A man in e-mail contact with so-called "lyrical terrorist" Samina Malik has been sentenced to four-and-a-half years after admitting three terror charges.
Sohail Qureshi: Under surveillance
Al Qaeda-trained Sohail Qureshi, 30, was arrested in October 2006 as he prepared to board a Pakistan flight at Heathrow to fight overseas.
The Old Bailey heard he planned to take military-style equipment on board.
The court heard Qureshi wrote in an email: "Pray that I kill many, brother. Revenge, revenge, revenge."
After the case a senior investigating officer described Qureshi as a "serious terrorist" who hoped to kill many people.
It was revealed during the case that Qureshi, from east London, contacted Heathrow worker Malik to ask about the airport's security procedures.
Malik, a WH Smith employee, was given a suspended jail sentence in November 2007 after being convicted of storing a library of material for terrorism.
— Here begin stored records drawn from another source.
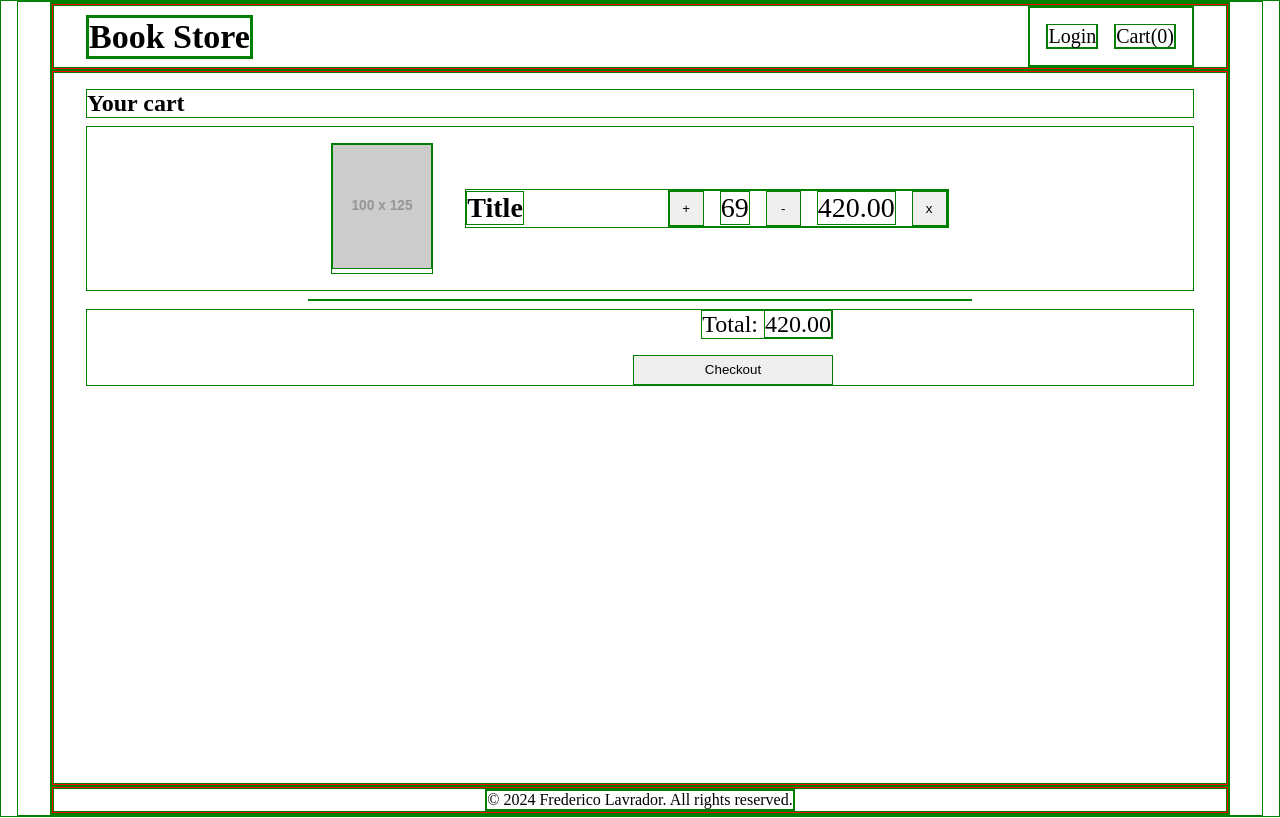
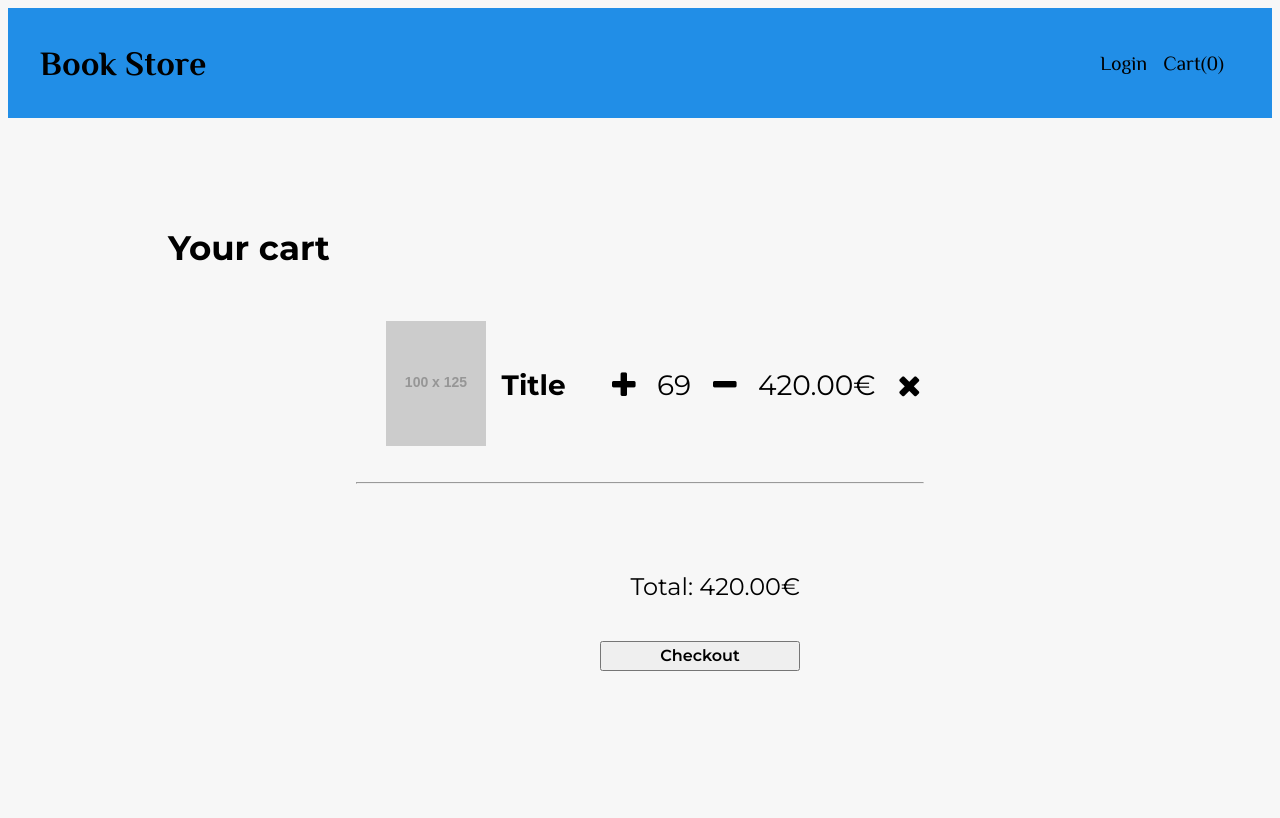
Before and after one commit to frederico-lavrador/Projecto-Final, a React (Vite) app in the folder frontend/: page /#/cart in a window 1280 px wide. Shown: the top 818 px of the page. Built offline with nearby package versions, Linux system fonts and the light colour scheme.

Commit message:
feat: frontend current CSS done

```diff
--- a/frontend/index.html
+++ b/frontend/index.html
@@ -3,6 +3,7 @@
   <head>
     <meta charset="UTF-8" />
     <link rel="" type="" href="" />
+    <link rel="stylesheet" href="https://cdnjs.cloudflare.com/ajax/libs/font-awesome/4.7.0/css/font-awesome.min.css">
     <meta name="viewport" content="width=device-width, initial-scale=1.0" />
     <title>Online Book Store</title>
   </head>
--- a/frontend/src/index.css
+++ b/frontend/src/index.css
@@ -1,6 +1,8 @@
-/** Fonts **/
+/** Header/Footer Font **/
+@import url('https://fonts.googleapis.com/css2?family=Philosopher:ital,wght@0,400;0,700;1,400;1,700&display=swap');
 
-
+/** Body Font **/
+@import url('https://fonts.googleapis.com/css2?family=Montserrat:ital,wght@0,100..900;1,100..900&display=swap');;
 
 /** Styles **/
 
@@ -8,29 +10,31 @@
     margin: 0;
     padding: 0;
     box-sizing: border-box;
-    border: 1px solid green;
+    /* border: 1px solid green; */
 }
 
 body{
 
-    padding: 0rem 2rem;
-    margin: 0rem 1rem;
     min-height: 85vh;
+    background-color: #f7f7f7;
+    font-family: Montserrat;
 
 }
 
-.container {
+/* .container {
 
     border: 1px solid red;
 
-}
+} */
 
 .header__wrapper {
 
     display: flex;
 	justify-content: space-between;
-	padding: 0 2rem;
+	padding: .5rem 2rem;
 	align-items: center;
+    font-family: Philosopher;
+    background-color:#218ee7;
 
 }
 
@@ -65,7 +69,13 @@ body{
 
     && li {
 
-         font-size: 20px;
+        font-size: 20px;
+
+        && :hover{
+
+            text-decoration: underline;
+
+        }
 
     }
 
@@ -80,9 +90,11 @@ body{
 
 .footer__wrapper {
 
+    font-family: Philosopher;
     display: flex;
 	justify-content: space-around;
 	padding: 0 2rem;
 	align-items: center;
 
+
 }
--- a/frontend/src/pages/Book/book.css
+++ b/frontend/src/pages/Book/book.css
@@ -1,8 +1,3 @@
-.book{
-
-
-}
-
 .book__wrapper {
 
     display: flex;
@@ -31,9 +26,11 @@
 
     && button{
 
+        font-family: Montserrat;
         width: 100%;
         padding: .50rem;
         font-size: 24px;
+        cursor: pointer;
     }
 
 }
--- a/frontend/src/pages/Cart/Cart.jsx
+++ b/frontend/src/pages/Cart/Cart.jsx
@@ -12,19 +12,24 @@ function Cart() {
 							<div className='item__data'>
 								<h3>Title</h3>
 								<div className='item__quantity'>
-									<button>+</button>
+									<button>
+										<i class='fa fa-plus' style={{ fontSize: 30 + 'px' }} />
+									</button>
 									<p>69</p>
-									<button>-</button>
-									<p>420.00</p>
-									{/* This is the remove item button */}
-									<button>x</button>
+									<button>
+										<i class='fa fa-minus' style={{ fontSize: 30 + 'px' }} />
+									</button>
+									<p>420.00€</p>
+									<button>
+										<i class='fa fa-close' style={{ fontSize: 30 + 'px' }}/>
+									</button>
 								</div>
 							</div>
 						</div>
 						<hr />
 						<div className='cart__total'>
 							<p>
-								Total: <span>420.00</span>
+								Total: <span>420.00€</span>
 							</p>
 							<button className='cart__checkoutBtn'>Checkout</button>
 						</div>
--- a/frontend/src/pages/Cart/cart.css
+++ b/frontend/src/pages/Cart/cart.css
@@ -1,21 +1,30 @@
-.cart{
-
-    /** Fonts **/
-
-}
-
 .cart__wrapper{
 
     display: flex;
     flex-direction: column;
-    padding: 1rem 2rem;
+    padding: 5rem 10rem;
     gap: .50rem;
     min-height: 89vh;
+
+    && h2{
+
+        font-size: 34px;
+
+    }
 
     && hr {
 
         width: 60%;
         align-self: center;
+
+    }
+
+    && button {
+
+        cursor: pointer;
+        font-family: Montserrat;
+        font-size: 16px;
+        font-weight: 600;
 
     }
 
@@ -28,7 +37,7 @@
     align-items: center;
     justify-content: center;
     width: 100%;
-    gap: 2rem;
+    gap: 1rem;
     padding: 1rem;
 
 }
@@ -70,6 +79,8 @@
 
         width: 35px;
         height: 35px;
+        background-color: #f7f7f7;
+        border: 0px solid #f7f7f7;
 
     }
 
@@ -83,7 +94,7 @@
     justify-content: end;
     gap: 1rem;
     font-size: 24px;
-    padding: 0 15em;
+    padding: 3rem 13em;
 
 }
 
--- a/frontend/src/pages/Home/home.css
+++ b/frontend/src/pages/Home/home.css
@@ -2,6 +2,7 @@
 
 
     /** Fonts **/
+    font-family: Montserrat;
 
 }
 
@@ -11,9 +12,9 @@
     flex-direction: column;
     align-items: center;
     gap: 5rem;
-    padding: 1rem 2rem;
+    padding: 1rem 15rem;
     margin: 1rem 0;
-    min-height: 85vh;
+    min-height: 87vh;
 
 }
 
@@ -26,6 +27,7 @@
 
     && input{
 
+        font-family: Montserrat;
         width: 700px;
         height: 40px;
         border: 1px solid #000000;
--- a/frontend/src/pages/Login/Login.jsx
+++ b/frontend/src/pages/Login/Login.jsx
@@ -14,7 +14,7 @@ function Login() {
 							</div>
 							<div>
 								<label>Password: </label>
-								<input type='text' className='form__password' required />
+								<input type='password' className='form__password' required />
 							</div>
 							<div className='login__button'>
 							<button type='submit'>Login</button>
--- a/frontend/src/pages/Login/login.css
+++ b/frontend/src/pages/Login/login.css
@@ -1,7 +1,3 @@
-.login{
-
-}
-
 .login__wrapper{
 
     display: flex;
@@ -53,6 +49,7 @@
 
     && button {
 
+        font-family: Montserrat;
         font-size: 22px;
         width: 200px;
         align-self: center;
--- a/frontend/src/pages/Register/Register.jsx
+++ b/frontend/src/pages/Register/Register.jsx
@@ -16,7 +16,7 @@ function Register() {
                         </div>
                         <div>
                             <label>Password: </label>
-                            <input type="text" className="form__password" required />
+                            <input type="password" className="form__password" required />
                         </div>
                         <div className="register__button">
                             <button type="submit">Register</button>
--- a/frontend/src/pages/Register/register.css
+++ b/frontend/src/pages/Register/register.css
@@ -1,9 +1,3 @@
-.register{
-
-
-
-}
-
 .register__wrapper{
 
     display: flex;
@@ -55,6 +49,7 @@
 
     && button {
 
+        font-family: Montserrat;
         font-size: 22px;
         width: 200px;
         align-self: center;
```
Prosecutor Jonathan Sharp told the court Qureshi had planned a "two to three-week operation" in either Pakistan, Afghanistan or Pakistan's Waziristan region after he landed in Islamabad.
He was arrested at Heathrow with £9,000 in cash, a night-sight, two metal batons and a computer hard drive, Mr Sharp added.
The court had also been told that Qureshi intended to take two sleeping bags, two rucksacks, medical supplies and CD-Roms on board the flight in October 2006.
Mr Sharp added: "Sohail Qureshi is a dedicated supporter of Islamist extremism."
Qureshi - a dental technician, originally from Pakistan - was arrested on 18 October 2006 as he prepared to board a flight to Islamabad from Heathrow, Mr Sharp said.
Samina Malik: First woman convicted under Terrorism Act
He had been preparing with a jihadist group, the prosecution added.
In an e-mail to Malik, Qureshi asked: "What's the system like at work? Is the checking still very harsh or have things calmed down a bit?"
He had been followed airside at Heathrow by counter-terrorism officers who found him carrying the cash - £1,150 in a wallet and £7,590 in six envelopes.
Qureshi admitted preparing for terrorism under Section 5 of the Terrorism Act 2006 - making him the first person to be convicted of new laws against planning terrorism.
He also pleaded guilty to possessing articles for terrorist purposes and articles likely to be useful to a terrorist.
Judge Brian Barker, the Common Serjeant of London, told Qureshi these were "grave charges".
He added: "You were ready for terrorist operations overseas but there is no specific indication of what they are or where they might be."
Afterwards the police officer in charge of counter-terrorism in the UK, Deputy Assistant Commissioner Peter Clarke told the BBC: "Qureshi was a serious terrorist.
"He was trained years ago by al Qaeda; he returned to this country; he had cover stories; he used encrypted computers and the like - he knew exactly what he was doing and in his own words his intention was to go on jihad and he hoped to kill many. That's what he said."
DAC Clarke said this was the 23rd such case over the last year.
He added: "This is the first time that the new offence of preparing to commit an act of terrorism has passed through the courts.
"We have seen how effective that can be in filling what was a gap in the law."